Go through the data and tally the lines that include "name". The reply is that number alone.
======== EXERCISE DATA ========
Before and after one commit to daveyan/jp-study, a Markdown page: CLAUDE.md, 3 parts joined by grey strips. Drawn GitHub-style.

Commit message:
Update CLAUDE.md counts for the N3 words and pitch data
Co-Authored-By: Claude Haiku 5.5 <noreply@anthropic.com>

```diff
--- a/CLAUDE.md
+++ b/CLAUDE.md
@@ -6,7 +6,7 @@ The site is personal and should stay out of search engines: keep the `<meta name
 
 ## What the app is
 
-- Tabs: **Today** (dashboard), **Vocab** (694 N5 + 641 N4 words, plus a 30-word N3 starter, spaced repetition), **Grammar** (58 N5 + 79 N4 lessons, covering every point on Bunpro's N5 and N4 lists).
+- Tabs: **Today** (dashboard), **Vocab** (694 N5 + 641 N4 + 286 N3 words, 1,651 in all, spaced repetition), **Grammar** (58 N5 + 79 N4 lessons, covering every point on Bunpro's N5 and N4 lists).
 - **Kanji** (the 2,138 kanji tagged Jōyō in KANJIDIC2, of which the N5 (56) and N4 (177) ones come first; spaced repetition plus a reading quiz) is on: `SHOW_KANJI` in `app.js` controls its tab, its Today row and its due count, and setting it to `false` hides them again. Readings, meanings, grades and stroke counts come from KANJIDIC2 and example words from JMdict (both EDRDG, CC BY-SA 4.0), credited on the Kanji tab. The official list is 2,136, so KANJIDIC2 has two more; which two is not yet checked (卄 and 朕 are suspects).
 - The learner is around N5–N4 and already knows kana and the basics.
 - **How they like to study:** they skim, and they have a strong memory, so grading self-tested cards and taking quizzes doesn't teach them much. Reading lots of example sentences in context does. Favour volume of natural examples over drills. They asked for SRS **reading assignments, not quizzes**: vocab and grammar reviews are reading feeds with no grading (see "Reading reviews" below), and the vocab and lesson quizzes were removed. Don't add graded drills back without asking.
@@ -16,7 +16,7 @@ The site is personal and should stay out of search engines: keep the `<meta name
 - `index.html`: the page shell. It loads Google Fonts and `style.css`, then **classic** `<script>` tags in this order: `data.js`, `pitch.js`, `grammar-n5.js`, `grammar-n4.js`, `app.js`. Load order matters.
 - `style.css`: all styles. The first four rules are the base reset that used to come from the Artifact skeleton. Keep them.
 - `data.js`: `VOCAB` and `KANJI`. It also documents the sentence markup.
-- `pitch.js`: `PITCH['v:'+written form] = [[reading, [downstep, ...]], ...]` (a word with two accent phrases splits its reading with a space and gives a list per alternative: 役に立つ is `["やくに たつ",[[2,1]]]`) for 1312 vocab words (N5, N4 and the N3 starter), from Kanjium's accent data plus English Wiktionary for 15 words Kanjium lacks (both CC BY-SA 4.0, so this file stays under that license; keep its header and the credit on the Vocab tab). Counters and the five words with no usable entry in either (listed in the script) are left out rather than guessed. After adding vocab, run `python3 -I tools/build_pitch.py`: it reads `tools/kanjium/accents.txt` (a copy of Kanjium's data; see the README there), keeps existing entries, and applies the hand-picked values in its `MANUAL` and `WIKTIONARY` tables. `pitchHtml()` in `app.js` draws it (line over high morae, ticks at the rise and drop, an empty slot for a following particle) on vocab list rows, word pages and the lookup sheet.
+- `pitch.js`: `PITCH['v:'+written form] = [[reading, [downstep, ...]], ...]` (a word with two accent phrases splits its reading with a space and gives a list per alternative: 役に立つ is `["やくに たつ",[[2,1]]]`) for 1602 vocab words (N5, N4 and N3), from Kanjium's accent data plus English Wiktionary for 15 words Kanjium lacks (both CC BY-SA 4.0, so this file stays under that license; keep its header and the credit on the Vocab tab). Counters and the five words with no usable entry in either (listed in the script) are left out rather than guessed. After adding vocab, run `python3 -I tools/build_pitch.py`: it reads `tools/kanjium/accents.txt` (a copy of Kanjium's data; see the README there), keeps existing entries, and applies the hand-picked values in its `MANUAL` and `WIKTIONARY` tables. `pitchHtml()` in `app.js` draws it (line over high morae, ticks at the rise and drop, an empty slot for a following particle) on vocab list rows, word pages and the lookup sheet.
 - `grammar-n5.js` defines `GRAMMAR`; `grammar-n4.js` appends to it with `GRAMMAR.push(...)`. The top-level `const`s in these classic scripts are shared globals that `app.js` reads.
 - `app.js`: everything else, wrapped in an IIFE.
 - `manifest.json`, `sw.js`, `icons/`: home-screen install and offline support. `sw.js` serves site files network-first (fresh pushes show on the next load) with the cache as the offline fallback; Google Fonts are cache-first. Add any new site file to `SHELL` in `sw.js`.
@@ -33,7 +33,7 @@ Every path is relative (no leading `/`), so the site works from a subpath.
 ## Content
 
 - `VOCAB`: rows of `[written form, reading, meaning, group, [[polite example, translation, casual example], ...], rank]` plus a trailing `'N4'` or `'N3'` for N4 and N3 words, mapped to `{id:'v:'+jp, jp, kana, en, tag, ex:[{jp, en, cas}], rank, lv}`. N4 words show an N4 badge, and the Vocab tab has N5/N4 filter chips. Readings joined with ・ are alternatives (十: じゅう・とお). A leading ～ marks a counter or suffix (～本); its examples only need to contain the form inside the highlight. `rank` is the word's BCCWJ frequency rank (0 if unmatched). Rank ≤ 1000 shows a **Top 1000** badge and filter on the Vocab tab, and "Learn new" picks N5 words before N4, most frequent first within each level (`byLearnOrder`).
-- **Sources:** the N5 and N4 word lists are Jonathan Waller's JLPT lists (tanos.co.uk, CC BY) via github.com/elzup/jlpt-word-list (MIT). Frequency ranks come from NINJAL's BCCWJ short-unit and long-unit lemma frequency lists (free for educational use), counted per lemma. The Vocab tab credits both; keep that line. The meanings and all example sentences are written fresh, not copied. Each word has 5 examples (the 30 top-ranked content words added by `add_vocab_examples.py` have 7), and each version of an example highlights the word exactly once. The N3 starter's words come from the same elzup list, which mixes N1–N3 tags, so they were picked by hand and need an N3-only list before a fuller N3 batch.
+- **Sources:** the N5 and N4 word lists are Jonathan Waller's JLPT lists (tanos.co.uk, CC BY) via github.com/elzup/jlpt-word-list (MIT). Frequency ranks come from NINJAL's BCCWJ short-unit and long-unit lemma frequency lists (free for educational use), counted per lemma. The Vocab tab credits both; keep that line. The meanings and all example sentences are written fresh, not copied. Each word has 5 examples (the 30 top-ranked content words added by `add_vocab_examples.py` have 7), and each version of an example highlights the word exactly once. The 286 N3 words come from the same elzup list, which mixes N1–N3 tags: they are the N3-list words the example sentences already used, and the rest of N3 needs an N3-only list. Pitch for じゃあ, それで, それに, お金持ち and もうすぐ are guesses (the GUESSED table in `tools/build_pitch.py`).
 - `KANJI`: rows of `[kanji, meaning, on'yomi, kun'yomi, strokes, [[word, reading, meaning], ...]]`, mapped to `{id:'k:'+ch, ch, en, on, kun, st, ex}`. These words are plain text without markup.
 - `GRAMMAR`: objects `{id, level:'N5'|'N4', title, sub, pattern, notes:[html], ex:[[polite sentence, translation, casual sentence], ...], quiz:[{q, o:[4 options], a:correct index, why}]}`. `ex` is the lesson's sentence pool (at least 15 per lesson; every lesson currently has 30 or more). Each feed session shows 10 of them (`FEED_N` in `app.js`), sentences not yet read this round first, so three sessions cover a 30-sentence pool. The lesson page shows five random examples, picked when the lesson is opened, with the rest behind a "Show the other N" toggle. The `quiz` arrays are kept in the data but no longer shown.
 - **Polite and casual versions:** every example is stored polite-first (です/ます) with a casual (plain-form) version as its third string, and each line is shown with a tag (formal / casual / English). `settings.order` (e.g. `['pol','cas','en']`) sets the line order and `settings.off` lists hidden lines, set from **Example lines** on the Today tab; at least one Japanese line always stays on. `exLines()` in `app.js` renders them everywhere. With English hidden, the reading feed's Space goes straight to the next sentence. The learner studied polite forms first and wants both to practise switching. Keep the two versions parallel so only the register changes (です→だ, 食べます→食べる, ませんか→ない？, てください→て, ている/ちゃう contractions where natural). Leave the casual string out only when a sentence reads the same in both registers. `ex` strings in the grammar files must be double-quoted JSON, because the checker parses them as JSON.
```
========
• YOUR RESPONSE:
2